* TASK DETAILS *
Each line in the data holding "fontsize" should be listed.

== Segment start ==

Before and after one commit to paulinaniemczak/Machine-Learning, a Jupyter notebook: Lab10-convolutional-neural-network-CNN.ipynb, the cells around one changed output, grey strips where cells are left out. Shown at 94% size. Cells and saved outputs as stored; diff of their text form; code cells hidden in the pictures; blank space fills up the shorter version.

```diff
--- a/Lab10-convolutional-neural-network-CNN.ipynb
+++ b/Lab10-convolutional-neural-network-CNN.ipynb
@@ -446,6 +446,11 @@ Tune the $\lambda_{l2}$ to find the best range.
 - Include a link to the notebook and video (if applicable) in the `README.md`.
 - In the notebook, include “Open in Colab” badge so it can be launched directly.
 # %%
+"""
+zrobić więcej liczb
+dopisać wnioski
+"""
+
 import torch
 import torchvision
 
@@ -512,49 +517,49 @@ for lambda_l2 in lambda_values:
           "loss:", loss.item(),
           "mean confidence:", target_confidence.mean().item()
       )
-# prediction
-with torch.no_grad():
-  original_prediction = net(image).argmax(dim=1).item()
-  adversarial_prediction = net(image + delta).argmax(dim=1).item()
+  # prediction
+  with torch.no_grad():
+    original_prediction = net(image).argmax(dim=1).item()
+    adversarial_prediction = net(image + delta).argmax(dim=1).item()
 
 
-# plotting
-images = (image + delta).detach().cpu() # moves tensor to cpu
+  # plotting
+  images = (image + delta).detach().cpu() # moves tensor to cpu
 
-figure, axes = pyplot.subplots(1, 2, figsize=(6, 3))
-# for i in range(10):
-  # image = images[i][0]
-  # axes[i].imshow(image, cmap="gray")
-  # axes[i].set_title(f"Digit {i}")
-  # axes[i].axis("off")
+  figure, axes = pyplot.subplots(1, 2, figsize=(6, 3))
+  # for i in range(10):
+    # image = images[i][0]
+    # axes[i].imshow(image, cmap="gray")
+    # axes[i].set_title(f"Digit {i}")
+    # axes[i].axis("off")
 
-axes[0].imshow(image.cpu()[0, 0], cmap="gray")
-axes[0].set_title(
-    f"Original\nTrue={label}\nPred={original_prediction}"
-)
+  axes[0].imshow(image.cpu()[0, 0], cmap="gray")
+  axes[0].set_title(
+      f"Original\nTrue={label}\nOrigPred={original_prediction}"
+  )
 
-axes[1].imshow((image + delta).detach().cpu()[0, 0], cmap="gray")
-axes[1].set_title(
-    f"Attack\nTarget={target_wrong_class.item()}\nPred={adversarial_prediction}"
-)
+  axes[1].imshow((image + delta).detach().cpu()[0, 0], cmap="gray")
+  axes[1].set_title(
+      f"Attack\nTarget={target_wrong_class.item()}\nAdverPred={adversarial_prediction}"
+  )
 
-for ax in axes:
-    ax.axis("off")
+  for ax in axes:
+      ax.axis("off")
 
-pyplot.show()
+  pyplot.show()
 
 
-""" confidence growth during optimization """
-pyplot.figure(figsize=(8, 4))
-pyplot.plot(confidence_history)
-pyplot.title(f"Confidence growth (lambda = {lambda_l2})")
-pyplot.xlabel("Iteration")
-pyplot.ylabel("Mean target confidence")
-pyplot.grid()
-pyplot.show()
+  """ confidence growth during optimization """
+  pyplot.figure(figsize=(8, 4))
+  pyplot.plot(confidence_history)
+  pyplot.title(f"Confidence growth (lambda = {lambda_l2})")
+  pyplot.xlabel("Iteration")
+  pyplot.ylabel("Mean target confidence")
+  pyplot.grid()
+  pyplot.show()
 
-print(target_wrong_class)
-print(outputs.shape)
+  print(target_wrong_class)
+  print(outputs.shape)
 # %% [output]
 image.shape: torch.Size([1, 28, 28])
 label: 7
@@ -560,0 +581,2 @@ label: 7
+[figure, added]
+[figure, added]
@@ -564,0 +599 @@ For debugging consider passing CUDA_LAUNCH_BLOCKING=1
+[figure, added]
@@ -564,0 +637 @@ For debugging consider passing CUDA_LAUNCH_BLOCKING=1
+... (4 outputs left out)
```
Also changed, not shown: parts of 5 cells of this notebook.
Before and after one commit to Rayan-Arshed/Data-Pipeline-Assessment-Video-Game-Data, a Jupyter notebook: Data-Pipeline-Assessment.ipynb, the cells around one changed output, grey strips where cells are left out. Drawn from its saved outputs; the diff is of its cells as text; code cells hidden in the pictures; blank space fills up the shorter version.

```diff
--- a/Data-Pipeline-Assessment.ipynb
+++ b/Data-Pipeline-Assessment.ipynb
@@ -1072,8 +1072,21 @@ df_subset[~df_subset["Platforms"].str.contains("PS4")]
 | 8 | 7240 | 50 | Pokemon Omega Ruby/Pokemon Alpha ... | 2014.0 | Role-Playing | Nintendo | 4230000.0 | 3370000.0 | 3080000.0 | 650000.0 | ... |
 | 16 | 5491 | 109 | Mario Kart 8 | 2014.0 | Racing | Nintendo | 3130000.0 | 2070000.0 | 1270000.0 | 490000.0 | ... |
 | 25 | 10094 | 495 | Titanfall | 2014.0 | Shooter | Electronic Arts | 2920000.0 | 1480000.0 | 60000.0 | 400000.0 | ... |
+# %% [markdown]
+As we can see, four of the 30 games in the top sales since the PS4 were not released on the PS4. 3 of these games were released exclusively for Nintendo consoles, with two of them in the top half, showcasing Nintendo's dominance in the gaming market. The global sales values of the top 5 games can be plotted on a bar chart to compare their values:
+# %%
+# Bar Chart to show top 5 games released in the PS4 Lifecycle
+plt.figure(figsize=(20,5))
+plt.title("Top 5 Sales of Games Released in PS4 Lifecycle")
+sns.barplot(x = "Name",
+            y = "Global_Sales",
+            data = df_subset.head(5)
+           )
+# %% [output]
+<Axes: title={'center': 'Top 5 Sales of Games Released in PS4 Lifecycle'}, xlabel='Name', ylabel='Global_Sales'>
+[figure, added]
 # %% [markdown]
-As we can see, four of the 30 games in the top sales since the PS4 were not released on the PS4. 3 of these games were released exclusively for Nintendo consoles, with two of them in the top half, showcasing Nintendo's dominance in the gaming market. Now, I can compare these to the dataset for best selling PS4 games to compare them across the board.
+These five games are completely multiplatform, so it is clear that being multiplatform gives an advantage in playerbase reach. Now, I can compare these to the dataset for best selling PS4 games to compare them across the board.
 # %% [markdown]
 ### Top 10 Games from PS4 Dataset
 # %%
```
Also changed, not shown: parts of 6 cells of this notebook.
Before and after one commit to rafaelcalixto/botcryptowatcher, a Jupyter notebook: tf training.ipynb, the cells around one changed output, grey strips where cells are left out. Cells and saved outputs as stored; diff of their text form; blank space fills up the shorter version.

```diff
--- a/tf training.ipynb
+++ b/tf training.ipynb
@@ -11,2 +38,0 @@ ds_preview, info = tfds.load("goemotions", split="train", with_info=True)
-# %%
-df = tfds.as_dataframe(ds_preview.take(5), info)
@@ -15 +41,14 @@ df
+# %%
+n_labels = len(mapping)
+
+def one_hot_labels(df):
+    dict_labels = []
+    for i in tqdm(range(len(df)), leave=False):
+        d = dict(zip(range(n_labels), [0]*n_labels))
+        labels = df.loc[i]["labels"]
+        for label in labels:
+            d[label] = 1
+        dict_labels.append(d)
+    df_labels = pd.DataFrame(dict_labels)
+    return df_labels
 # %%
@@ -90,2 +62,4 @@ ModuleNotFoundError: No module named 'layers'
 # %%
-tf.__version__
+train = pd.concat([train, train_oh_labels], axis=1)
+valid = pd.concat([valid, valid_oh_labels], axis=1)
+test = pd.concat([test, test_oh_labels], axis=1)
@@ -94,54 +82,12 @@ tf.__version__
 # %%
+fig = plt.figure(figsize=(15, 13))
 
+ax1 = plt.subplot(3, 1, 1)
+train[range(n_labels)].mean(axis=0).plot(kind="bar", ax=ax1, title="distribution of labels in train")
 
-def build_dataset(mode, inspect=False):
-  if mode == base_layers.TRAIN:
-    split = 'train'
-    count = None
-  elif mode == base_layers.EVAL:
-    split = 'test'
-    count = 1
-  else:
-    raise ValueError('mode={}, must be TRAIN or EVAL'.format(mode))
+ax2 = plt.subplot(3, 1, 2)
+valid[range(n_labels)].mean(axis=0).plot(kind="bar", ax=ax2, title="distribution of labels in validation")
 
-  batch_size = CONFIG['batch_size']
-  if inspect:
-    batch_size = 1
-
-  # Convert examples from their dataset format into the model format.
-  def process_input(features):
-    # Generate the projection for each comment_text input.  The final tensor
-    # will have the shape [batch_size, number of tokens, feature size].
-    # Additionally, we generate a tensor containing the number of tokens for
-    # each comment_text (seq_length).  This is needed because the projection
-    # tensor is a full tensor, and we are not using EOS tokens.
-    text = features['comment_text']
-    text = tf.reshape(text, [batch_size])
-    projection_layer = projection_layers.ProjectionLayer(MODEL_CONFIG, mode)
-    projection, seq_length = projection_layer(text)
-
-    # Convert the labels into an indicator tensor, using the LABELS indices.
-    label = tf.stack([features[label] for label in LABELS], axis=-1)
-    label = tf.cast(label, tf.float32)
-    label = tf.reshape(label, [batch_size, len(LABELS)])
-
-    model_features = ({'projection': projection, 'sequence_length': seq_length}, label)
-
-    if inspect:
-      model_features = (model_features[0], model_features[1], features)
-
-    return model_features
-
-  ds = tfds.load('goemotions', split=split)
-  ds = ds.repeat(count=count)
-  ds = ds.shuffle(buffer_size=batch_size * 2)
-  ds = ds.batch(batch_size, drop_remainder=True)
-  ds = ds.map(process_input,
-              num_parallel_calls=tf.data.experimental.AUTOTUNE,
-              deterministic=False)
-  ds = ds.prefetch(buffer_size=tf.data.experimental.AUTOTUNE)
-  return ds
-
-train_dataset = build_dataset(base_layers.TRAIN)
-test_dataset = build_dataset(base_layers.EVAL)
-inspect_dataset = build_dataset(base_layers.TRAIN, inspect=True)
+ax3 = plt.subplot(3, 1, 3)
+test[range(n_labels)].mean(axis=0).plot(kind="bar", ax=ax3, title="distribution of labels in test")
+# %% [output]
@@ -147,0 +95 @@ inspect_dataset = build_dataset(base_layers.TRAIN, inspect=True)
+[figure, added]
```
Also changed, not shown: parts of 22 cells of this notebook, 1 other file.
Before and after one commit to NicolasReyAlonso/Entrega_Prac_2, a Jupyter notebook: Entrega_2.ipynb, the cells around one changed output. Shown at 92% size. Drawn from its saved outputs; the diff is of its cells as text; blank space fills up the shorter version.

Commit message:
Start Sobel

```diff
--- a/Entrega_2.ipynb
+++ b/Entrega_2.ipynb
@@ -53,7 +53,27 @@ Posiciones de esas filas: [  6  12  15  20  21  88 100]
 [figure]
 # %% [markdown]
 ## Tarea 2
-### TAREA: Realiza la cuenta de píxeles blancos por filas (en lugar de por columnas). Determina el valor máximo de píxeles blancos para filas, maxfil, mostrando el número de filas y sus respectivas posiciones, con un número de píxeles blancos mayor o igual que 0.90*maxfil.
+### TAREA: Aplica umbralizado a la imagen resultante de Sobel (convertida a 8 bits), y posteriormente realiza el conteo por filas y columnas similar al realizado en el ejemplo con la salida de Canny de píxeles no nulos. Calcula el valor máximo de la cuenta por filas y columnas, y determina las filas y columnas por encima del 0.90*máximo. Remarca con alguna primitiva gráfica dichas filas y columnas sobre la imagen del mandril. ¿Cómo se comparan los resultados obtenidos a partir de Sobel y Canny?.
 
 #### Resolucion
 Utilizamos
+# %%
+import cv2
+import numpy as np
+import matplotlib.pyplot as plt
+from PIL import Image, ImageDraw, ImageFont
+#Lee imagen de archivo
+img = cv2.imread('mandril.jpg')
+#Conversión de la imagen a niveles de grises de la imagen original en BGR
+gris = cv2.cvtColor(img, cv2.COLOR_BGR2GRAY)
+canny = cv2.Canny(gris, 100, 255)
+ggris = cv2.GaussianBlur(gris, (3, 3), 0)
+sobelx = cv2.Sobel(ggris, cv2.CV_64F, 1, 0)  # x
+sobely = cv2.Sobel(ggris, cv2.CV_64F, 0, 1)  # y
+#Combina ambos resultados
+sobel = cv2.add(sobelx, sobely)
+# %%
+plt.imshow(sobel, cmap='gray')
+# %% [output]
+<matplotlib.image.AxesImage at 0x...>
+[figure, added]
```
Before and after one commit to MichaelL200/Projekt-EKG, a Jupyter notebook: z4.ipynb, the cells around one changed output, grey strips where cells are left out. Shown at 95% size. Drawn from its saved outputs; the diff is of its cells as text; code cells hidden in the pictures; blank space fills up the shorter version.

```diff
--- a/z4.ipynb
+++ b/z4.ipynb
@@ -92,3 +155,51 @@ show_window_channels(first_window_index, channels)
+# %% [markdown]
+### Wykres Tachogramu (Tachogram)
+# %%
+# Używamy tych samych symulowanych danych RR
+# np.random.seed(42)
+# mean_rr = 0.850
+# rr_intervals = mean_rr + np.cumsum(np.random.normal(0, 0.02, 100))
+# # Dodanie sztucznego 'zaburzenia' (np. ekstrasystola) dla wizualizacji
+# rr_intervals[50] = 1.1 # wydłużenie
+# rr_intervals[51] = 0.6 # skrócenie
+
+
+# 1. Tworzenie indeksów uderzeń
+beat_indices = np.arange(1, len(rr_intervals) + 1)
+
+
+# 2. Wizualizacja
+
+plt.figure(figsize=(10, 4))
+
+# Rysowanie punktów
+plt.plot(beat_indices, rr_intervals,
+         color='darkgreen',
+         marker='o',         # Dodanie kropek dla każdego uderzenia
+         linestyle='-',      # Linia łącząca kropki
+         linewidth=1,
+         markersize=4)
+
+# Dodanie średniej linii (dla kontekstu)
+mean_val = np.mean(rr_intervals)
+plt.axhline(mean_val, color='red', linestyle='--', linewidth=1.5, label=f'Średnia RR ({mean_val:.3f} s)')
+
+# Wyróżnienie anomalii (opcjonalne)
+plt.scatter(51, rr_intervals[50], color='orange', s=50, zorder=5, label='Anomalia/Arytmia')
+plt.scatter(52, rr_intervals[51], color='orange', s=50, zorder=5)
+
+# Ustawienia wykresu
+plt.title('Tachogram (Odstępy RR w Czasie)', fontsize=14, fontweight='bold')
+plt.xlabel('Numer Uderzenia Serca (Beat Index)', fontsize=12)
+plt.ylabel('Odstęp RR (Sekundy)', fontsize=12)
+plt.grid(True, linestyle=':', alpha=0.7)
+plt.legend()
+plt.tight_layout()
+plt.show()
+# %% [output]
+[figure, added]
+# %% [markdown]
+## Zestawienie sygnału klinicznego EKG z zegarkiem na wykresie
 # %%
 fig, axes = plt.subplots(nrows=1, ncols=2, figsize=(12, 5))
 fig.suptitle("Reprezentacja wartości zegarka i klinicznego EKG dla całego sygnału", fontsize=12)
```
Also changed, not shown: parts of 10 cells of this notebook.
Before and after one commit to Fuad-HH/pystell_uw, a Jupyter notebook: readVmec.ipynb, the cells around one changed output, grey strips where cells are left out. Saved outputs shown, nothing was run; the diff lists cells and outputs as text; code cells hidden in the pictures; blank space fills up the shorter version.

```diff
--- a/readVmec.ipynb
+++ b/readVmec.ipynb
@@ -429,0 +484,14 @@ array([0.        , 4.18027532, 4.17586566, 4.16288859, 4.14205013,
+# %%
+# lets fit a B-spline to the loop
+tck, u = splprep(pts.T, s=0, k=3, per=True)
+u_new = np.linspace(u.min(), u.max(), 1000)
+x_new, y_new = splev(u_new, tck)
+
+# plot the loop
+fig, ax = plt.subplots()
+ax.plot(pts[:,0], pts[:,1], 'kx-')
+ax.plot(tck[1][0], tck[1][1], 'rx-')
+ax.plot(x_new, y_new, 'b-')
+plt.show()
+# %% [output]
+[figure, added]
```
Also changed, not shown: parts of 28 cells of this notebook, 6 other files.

== Segment end ==

* THE ANSWER *
+plt.title('Tachogram (Odstępy RR w Czasie)', fontsize=14, fontweight='bold')
+plt.xlabel('Numer Uderzenia Serca (Beat Index)', fontsize=12)
+plt.ylabel('Odstęp RR (Sekundy)', fontsize=12)
 fig.suptitle("Reprezentacja wartości zegarka i klinicznego EKG dla całego sygnału", fontsize=12)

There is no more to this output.